• [What the task requires]
Nothing should be left out: repeat all the data exactly.

Code change snippets:
[Start of Attachment]
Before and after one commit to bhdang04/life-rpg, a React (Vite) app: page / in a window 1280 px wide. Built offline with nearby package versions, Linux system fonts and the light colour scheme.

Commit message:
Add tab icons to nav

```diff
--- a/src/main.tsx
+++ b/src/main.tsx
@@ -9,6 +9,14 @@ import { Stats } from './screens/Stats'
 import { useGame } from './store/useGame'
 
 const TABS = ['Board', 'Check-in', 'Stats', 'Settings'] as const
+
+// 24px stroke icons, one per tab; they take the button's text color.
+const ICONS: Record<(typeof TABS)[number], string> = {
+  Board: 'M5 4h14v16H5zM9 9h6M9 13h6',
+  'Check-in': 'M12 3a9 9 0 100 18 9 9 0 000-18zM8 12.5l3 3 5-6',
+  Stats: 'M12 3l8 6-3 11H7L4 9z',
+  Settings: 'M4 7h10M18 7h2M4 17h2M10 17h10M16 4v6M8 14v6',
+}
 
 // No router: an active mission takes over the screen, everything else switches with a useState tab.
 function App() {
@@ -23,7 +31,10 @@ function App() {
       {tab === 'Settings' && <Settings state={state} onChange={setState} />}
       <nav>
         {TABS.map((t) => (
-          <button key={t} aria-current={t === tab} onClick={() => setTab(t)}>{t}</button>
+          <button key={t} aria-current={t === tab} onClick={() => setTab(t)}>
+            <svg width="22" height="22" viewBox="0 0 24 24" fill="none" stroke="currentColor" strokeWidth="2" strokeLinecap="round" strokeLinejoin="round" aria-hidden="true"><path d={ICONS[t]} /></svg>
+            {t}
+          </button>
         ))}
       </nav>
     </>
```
[End of Attachment]
• [Answer]
Before and after one commit to bhdang04/life-rpg, a React (Vite) app: page / in a window 1280 px wide. Built offline with nearby package versions, Linux system fonts and the light colour scheme.

Commit message:
Add tab icons to nav

```diff
--- a/src/main.tsx
+++ b/src/main.tsx
@@ -9,6 +9,14 @@ import { Stats } from './screens/Stats'
 import { useGame } from './store/useGame'
 
 const TABS = ['Board', 'Check-in', 'Stats', 'Settings'] as const
+
+// 24px stroke icons, one per tab; they take the button's text color.
+const ICONS: Record<(typeof TABS)[number], string> = {
+  Board: 'M5 4h14v16H5zM9 9h6M9 13h6',
+  'Check-in': 'M12 3a9 9 0 100 18 9 9 0 000-18zM8 12.5l3 3 5-6',
+  Stats: 'M12 3l8 6-3 11H7L4 9z',
+  Settings: 'M4 7h10M18 7h2M4 17h2M10 17h10M16 4v6M8 14v6',
+}
 
 // No router: an active mission takes over the screen, everything else switches with a useState tab.
 function App() {
@@ -23,7 +31,10 @@ function App() {
       {tab === 'Settings' && <Settings state={state} onChange={setState} />}
       <nav>
         {TABS.map((t) => (
-          <button key={t} aria-current={t === tab} onClick={() => setTab(t)}>{t}</button>
+          <button key={t} aria-current={t === tab} onClick={() => setTab(t)}>
+            <svg width="22" height="22" viewBox="0 0 24 24" fill="none" stroke="currentColor" strokeWidth="2" strokeLinecap="round" strokeLinejoin="round" aria-hidden="true"><path d={ICONS[t]} /></svg>
+            {t}
+          </button>
         ))}
       </nav>
     </>
```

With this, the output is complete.